[Opening SUPPLIED MATERIAL section]

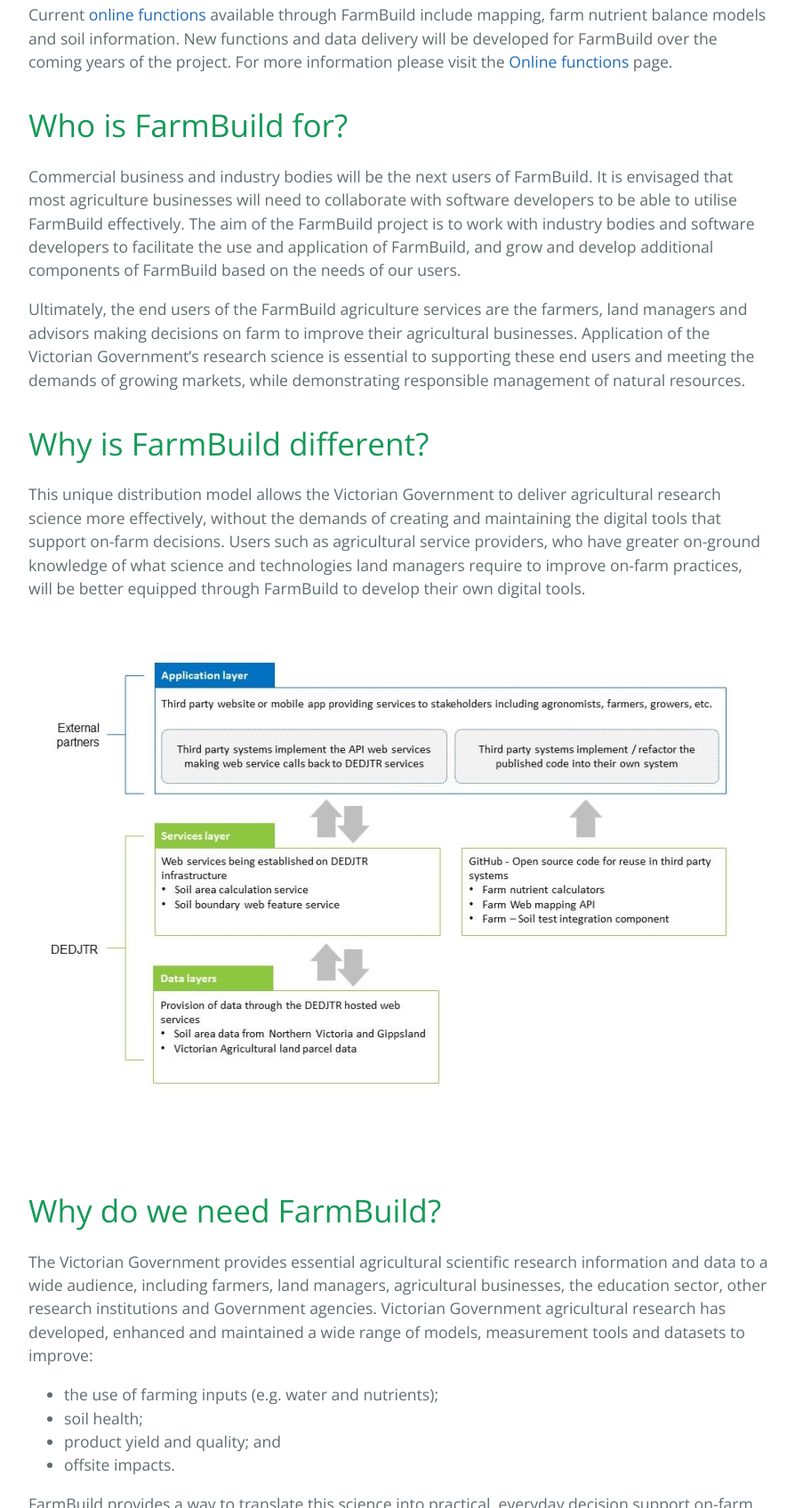
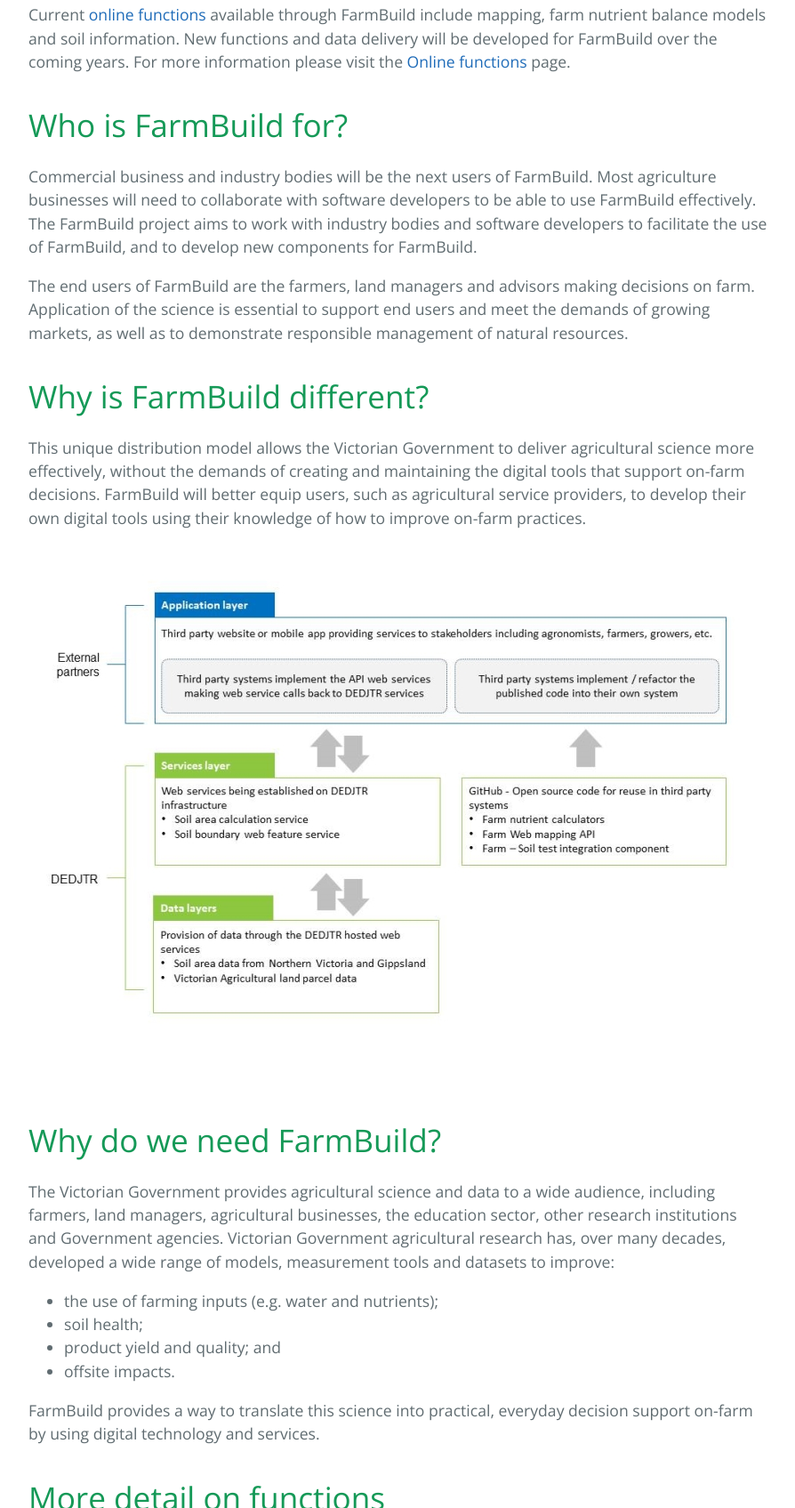
Before and after one commit to FarmBuild/farmbuild, a plain HTML site: page index.html in a window 1280 px wide. Shown: the part 1105-2800 px from the top of the page at 89% size, without its empty margins (192-1086 px from the left). Drawn offline with nearby package versions, Linux system fonts and the light colour scheme.

Commit message:
Minor edits to simplify text
To match with edited FarmBuild Fact Sheet

```diff
--- a/index.html
+++ b/index.html
@@ -28,49 +28,45 @@
 
 	<p>FarmBuild delivers agricultural science such as algorithms, calculators, and key agricultural datasets
 	as online functions.  An open source repository of web services and application programming interfaces (API)
-	makes FarmBuild accessible to be used by anyone at any time.  Web service APIs and associated data sources,
+	makes FarmBuild accessible to be used by anyone, at any time.  Web service APIs and associated data sources,
 	and open source JavaScript API sample code and pages, are available for users to build their own digital
 	tools and support their clients. </p>
 	<img src="images/front_page/Optimized-supply_chain_2.jpg" width="806" height="193">
 
 	<p>Current <a href="farmbuild_functions.html">online functions</a> available through FarmBuild include mapping, farm nutrient balance models and soil
-	information.  New functions and data delivery will be developed for FarmBuild over the coming years of
-	the project. For more information please visit the <a href="farmbuild_functions.html">Online functions</a> page.
+	information.  New functions and data delivery will be developed for FarmBuild over the coming years. For more information please visit the <a href="farmbuild_functions.html">Online functions</a> page.
 
 	</p>
 
 	<h1>
 	<a id="Who is FarmBuild for?" class="anchor" href="#project-objectives" aria-hidden="true"><span class="octicon octicon-link"></span></a>Who is FarmBuild for?</h1>
 
-	<p>Commercial business and industry bodies will be the next users of FarmBuild. It is envisaged that most
-	agriculture businesses will need to collaborate with software developers to be able to utilise FarmBuild
-	effectively. The aim of the FarmBuild project is to work with industry bodies and software developers to
-	facilitate the use and application of FarmBuild, and grow and develop additional components of FarmBuild
-	based on the needs of our users. </p>
+	<p>Commercial business and industry bodies will be the next users of FarmBuild. Most
+	agriculture businesses will need to collaborate with software developers to be able to use FarmBuild
+	effectively. The FarmBuild project aims to work with industry bodies and software developers to
+	facilitate the use of FarmBuild, and to develop new components for FarmBuild. </p>
 
-	<p>Ultimately, the end users of the FarmBuild agriculture services are the farmers, land managers and advisors
-	making decisions on farm to improve their agricultural businesses.   Application of the Victorian Government’s
-	research science is essential to supporting these end users and meeting the demands of growing markets,
-	while demonstrating responsible management of natural resources.
+	<p>The end users of FarmBuild are the farmers, land managers and advisors
+	making decisions on farm.  Application of the science is essential to support end users and meet the demands of growing markets,
+	as well as to demonstrate responsible management of natural resources.
 
 	</p>
 
 	<h1>
 	<a id="Why is FarmBuild different?" class="anchor" href="#project-objectives" aria-hidden="true"><span class="octicon octicon-link"></span></a>Why is FarmBuild different?</h1>
 
-	<p>This unique distribution model allows the Victorian Government to deliver agricultural research science
+	<p>This unique distribution model allows the Victorian Government to deliver agricultural science
 	more effectively, without the demands of creating and maintaining the digital tools that support on-farm
-	decisions.  Users such as agricultural service providers, who have greater on-ground knowledge of what
-	science and technologies land managers require to improve on-farm practices, will be better equipped through
-	FarmBuild to develop their own digital tools.</p>
+	decisions.  FarmBuild will better equip users, such as agricultural service providers, to develop their own digital tools using their knowledge of how to improve on-farm practices.
+	</p>
 	<img src="images/front_page/Optimized-farmbuild_revised_diagram.jpg" width="806" height="604">
 	<h1>
 	<a id="Why do we need FarmBuild?" class="anchor" href="#project-objectives" aria-hidden="true"><span class="octicon octicon-link"></span></a>Why do we need FarmBuild?</h1>
 
-	<p>The Victorian Government provides essential agricultural scientific research information and data to
+	<p>The Victorian Government provides agricultural science and data to
 	a wide audience, including farmers, land managers, agricultural businesses, the education sector, other
-	research institutions and Government agencies.  Victorian Government agricultural research has developed,
-	enhanced and maintained a wide range of models, measurement tools and datasets to improve:</p>
+	research institutions and Government agencies.  Victorian Government agricultural research has, over many decades, developed
+	a wide range of models, measurement tools and datasets to improve:</p>
 	<ul>
       <li>the use of farming inputs (e.g. water and nutrients);</li>
 	  <li>soil health;</li>
@@ -78,7 +74,7 @@
 	  <li>offsite impacts.</li>
       </ul>
 	<p>FarmBuild provides a way to translate this science into practical, everyday decision support on-farm
-	by leveraging digital technology and services.  </p>
+	by using digital technology and services.  </p>
 
 	<h1>
 	<a id="More detail on functions" class="anchor" href="#project-objectives" aria-hidden="true"><span class="octicon octicon-link"></span></a>More detail on functions</h1>
```
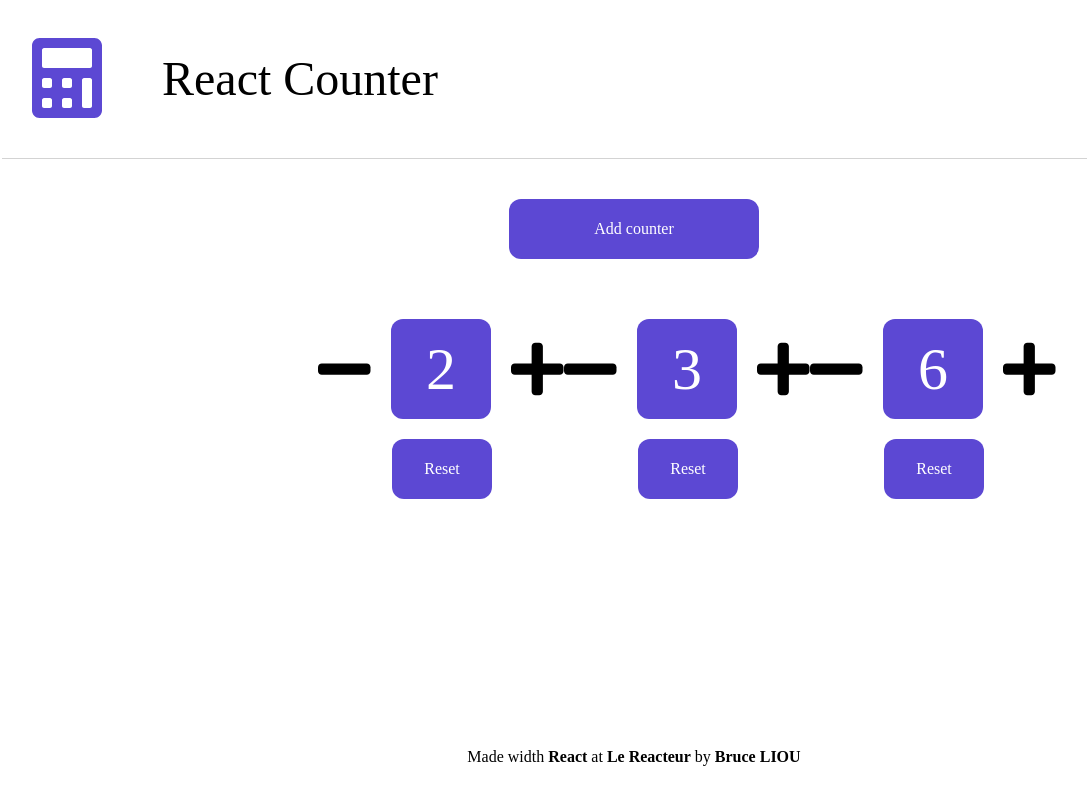
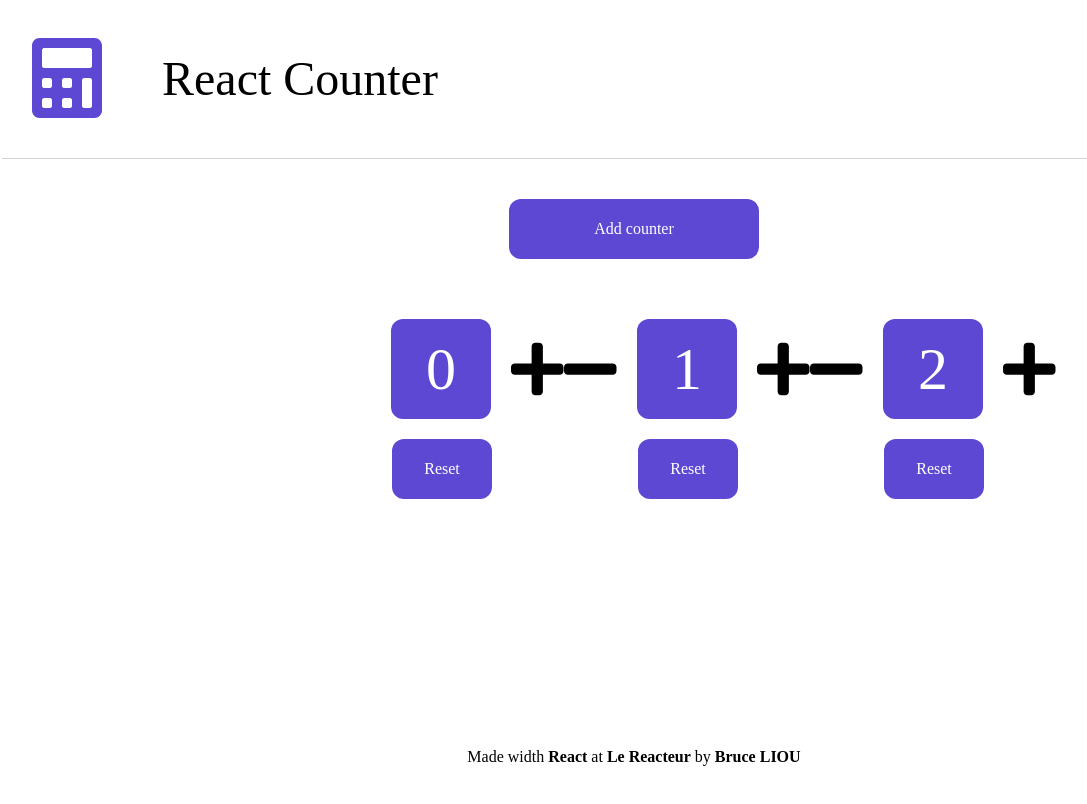
Before and after one commit to BruceLIOU/Le-Reacteur-React-Counter-v2, a React (Create React App) app: page / in a window 1280 px wide. Shown: the top 804 px of the page, without its empty margins (6-1093 px from the left). Built offline with nearby package versions, Linux system fonts and the light colour scheme.

Commit message:
Continue helping Bastien

```diff
--- a/src/App.js
+++ b/src/App.js
@@ -7,7 +7,7 @@ import Counter from "./components/Counter";
 import Footer from "./components/Footer";
 
 const App = () => {
-  const [counter, setCounter] = useState([2, 3, 6]);
+  const [counters, setCounter] = useState([2, 3, 6]);
   return (
     <div className="App">
       <Header />
@@ -15,17 +15,17 @@ const App = () => {
         <div
           className="add-counter"
           onClick={() => {
-            const newCounter = [...counter];
-            newCounter.push(0);
+            const newCounter = [...counters];
+            newCounter.push(1);
             setCounter(newCounter);
           }}
         >
           Add counter
         </div>
         <div className="line">
-          {counter.slice(0, 3).map((counter, index) => {
+          {counters.map((counter, index) => {
             return (
-              <Counter key={index} counter={counter} setCounter={setCounter} />
+              <Counter key={index} counters={index} setCounter={setCounter} />
             );
           })}
         </div>
--- a/src/components/Counter.js
+++ b/src/components/Counter.js
@@ -1,11 +1,11 @@
-const Counter = ({ counter, setCounter }) => {
+const Counter = ({ counters, setCounter }) => {
   return (
     <div className="column">
       <div className="counter">
         <div
-          className={`less ${counter === 0 ? "hidden" : ""}`}
+          className={`less ${counters === 0 ? "hidden" : ""}`}
           onClick={() => {
-            setCounter(counter - 1);
+            setCounter(counters - 1);
           }}
         >
           <svg
@@ -21,11 +21,11 @@ const Counter = ({ counter, setCounter }) => {
             />
           </svg>
         </div>
-        <div className="result">{counter}</div>
+        <div className="result">{counters}</div>
         <div
-          className={`more ${counter === 10 ? "hidden" : ""}`}
+          className={`more ${counters === 10 ? "hidden" : ""}`}
           onClick={() => {
-            setCounter(counter + 1);
+            setCounter(counters + 1);
           }}
         >
           <svg
```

[Closing SUPPLIED MATERIAL section]

◆ DIRECTIONS: Looking at the records above, tally the lines holding "width" and reply with that number only.

◆ RESPONSE BOX: 2